[Data items]
--*--

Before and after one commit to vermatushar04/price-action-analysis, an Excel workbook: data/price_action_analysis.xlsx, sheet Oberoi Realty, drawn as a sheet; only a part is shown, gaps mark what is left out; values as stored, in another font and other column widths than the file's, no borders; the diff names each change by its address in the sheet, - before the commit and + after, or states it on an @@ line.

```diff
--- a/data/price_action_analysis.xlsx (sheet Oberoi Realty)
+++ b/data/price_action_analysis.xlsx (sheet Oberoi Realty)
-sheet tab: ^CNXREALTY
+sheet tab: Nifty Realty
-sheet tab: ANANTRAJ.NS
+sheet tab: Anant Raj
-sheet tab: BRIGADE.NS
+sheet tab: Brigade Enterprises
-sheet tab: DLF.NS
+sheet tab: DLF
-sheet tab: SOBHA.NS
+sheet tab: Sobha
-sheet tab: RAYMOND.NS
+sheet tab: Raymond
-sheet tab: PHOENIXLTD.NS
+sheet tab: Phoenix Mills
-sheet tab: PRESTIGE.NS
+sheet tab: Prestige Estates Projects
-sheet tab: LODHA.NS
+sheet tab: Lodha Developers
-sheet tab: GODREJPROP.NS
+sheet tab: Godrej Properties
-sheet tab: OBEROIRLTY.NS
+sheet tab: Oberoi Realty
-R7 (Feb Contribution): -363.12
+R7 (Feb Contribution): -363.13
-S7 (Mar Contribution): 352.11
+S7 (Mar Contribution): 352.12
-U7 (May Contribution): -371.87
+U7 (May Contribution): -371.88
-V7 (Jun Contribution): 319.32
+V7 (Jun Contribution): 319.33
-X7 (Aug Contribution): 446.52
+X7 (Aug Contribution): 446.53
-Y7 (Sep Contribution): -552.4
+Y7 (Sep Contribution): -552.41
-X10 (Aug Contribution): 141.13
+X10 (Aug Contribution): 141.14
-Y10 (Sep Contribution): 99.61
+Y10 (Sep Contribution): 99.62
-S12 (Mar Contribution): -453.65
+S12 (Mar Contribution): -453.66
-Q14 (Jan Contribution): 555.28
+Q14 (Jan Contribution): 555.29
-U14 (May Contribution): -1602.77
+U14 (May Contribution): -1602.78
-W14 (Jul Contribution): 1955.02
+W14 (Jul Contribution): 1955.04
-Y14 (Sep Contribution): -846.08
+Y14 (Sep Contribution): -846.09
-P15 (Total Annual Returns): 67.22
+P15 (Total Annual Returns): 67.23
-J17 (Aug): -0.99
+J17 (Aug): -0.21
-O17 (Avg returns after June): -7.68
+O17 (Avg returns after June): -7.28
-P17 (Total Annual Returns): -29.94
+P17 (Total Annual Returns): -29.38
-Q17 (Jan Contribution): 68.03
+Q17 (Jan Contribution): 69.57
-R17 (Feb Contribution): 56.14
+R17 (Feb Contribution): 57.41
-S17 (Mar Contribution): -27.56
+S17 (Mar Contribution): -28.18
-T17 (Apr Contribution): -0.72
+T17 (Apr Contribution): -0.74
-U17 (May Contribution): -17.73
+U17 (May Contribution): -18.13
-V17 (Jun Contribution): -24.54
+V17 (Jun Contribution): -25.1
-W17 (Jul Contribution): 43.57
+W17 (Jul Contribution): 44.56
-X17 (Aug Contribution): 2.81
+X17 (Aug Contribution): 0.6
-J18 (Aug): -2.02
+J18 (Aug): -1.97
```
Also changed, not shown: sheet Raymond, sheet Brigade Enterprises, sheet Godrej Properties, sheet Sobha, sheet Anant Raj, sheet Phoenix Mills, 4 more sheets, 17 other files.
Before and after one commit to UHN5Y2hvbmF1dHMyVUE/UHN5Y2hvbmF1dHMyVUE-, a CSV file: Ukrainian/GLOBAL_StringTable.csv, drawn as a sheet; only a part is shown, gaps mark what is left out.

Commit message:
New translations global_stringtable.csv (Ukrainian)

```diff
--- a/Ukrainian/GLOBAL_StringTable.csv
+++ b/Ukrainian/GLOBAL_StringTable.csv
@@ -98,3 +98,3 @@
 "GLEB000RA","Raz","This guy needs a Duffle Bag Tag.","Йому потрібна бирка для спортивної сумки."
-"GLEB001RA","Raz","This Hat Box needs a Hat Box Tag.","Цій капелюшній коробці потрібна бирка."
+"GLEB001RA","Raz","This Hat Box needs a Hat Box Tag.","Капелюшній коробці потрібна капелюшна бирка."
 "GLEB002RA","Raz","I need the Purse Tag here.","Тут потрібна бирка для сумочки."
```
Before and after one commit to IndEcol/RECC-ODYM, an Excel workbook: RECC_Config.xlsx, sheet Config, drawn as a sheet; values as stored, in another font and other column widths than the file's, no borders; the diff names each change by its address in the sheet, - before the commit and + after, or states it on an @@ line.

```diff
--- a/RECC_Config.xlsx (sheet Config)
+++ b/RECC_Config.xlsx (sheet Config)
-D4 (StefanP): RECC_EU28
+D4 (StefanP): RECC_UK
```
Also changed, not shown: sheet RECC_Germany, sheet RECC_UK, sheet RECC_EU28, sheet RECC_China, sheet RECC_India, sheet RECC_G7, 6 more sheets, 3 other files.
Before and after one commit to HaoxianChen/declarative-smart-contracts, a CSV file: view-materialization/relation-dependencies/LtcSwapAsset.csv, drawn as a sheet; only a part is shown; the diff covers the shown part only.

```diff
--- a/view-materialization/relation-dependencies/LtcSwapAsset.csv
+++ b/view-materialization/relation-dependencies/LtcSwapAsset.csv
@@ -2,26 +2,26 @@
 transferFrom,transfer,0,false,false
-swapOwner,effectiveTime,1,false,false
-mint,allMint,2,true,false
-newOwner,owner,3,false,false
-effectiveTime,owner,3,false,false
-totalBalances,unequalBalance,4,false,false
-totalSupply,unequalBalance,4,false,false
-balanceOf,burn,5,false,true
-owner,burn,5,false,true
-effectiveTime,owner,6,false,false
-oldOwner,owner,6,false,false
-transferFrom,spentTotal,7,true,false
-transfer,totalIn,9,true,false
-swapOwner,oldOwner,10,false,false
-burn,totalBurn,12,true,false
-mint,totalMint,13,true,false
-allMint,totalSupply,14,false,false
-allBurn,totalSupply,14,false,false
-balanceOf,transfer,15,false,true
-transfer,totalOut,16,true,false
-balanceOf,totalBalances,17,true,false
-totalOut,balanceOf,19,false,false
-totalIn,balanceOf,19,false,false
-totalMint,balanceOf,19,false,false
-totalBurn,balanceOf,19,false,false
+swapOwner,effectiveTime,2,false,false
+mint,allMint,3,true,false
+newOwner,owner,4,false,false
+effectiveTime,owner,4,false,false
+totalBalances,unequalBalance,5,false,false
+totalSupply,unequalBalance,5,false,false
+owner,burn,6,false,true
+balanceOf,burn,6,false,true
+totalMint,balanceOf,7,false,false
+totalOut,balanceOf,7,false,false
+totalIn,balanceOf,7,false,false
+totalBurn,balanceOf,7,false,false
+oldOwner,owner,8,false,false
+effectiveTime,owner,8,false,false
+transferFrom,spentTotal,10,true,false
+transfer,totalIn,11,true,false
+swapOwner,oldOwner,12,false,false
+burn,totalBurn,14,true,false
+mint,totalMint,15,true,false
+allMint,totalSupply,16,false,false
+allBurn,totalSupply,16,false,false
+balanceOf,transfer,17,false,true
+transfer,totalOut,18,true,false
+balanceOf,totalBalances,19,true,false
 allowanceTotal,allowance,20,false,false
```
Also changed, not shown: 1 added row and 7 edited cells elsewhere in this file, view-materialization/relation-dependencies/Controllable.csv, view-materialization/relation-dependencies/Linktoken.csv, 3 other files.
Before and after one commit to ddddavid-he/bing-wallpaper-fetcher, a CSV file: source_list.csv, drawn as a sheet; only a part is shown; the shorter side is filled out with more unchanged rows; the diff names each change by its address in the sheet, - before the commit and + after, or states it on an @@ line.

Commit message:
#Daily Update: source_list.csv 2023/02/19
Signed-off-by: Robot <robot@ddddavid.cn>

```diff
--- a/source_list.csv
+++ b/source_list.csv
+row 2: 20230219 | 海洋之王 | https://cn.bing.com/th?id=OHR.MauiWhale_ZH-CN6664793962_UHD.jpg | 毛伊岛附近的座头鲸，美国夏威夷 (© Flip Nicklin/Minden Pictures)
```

--*--

_What you are asked to do:_
For this exercise, gather every line of the data that contains the word "effectiveTime".

_Exercise answer:_
-swapOwner,effectiveTime,1,false,false
-effectiveTime,owner,3,false,false
-effectiveTime,owner,6,false,false
+swapOwner,effectiveTime,2,false,false
+effectiveTime,owner,4,false,false
+effectiveTime,owner,8,false,false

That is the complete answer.